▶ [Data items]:
********

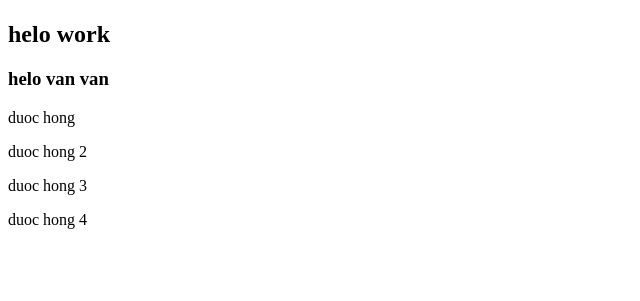
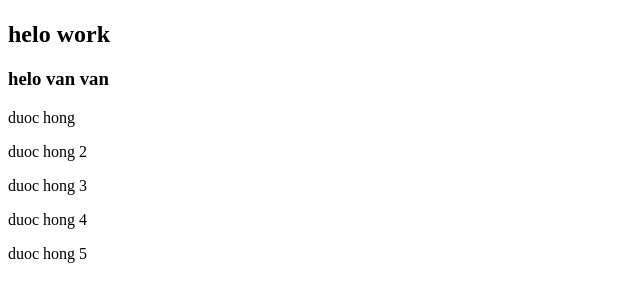
Before and after one commit to DucVanD/Learn_FE, a plain HTML site: page index.html in a window 1280 px wide. Shown: the part 59-360 px from the top of the page, without its empty margins (0-640 px from the left). Drawn offline with Linux system fonts and the light colour scheme.

Commit message:
add file index.html

```diff
--- a/index.html
+++ b/index.html
@@ -13,6 +13,10 @@
     <p>duoc hong 2</p>
     <p>duoc hong 3</p>
     <p>duoc hong 4</p>
+    <p>duoc hong 5</p>
+
+
+
 
 </body>
 </html>
```
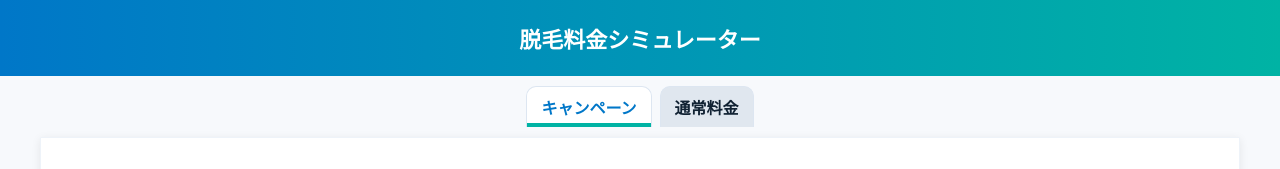
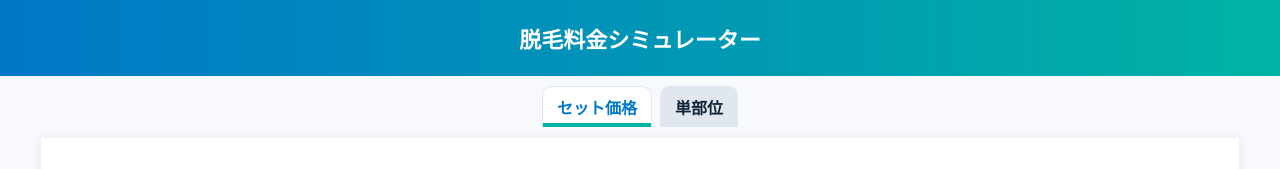
Before and after one commit to mensclearsales-web/hair_removal_2026-04-01, a plain HTML site: page index.html in a window 1280 px wide. Shown: the top 169 px of the page. Drawn offline with Linux system fonts and the light colour scheme.

Commit message:
Update tab names in index.html

```diff
--- a/index.html
+++ b/index.html
@@ -73,8 +73,8 @@
 <body>
   <header><h1>脱毛料金シミュレーター</h1><div class="copyright" id="copyright"></div></header>
   <div class="tabs">
-    <div class="tab active" data-tab="campaign">キャンペーン</div>
-    <div class="tab" data-tab="normal">通常料金</div>
+    <div class="tab active" data-tab="campaign">セット価格</div>
+    <div class="tab" data-tab="normal">単部位</div>
   </div>
 
   <!-- キャンペーンタブ -->
```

********

▶ [EXERCISE INSTRUCTIONS]:
Within the data above, pick out all lines holding the word "index".

▶ [RESPONSE TO THE TASK]:
Before and after one commit to DucVanD/Learn_FE, a plain HTML site: page index.html in a window 1280 px wide. Shown: the part 59-360 px from the top of the page, without its empty margins (0-640 px from the left). Drawn offline with Linux system fonts and the light colour scheme.
add file index.html
--- a/index.html
+++ b/index.html
Before and after one commit to mensclearsales-web/hair_removal_2026-04-01, a plain HTML site: page index.html in a window 1280 px wide. Shown: the top 169 px of the page. Drawn offline with Linux system fonts and the light colour scheme.
Update tab names in index.html
--- a/index.html
+++ b/index.html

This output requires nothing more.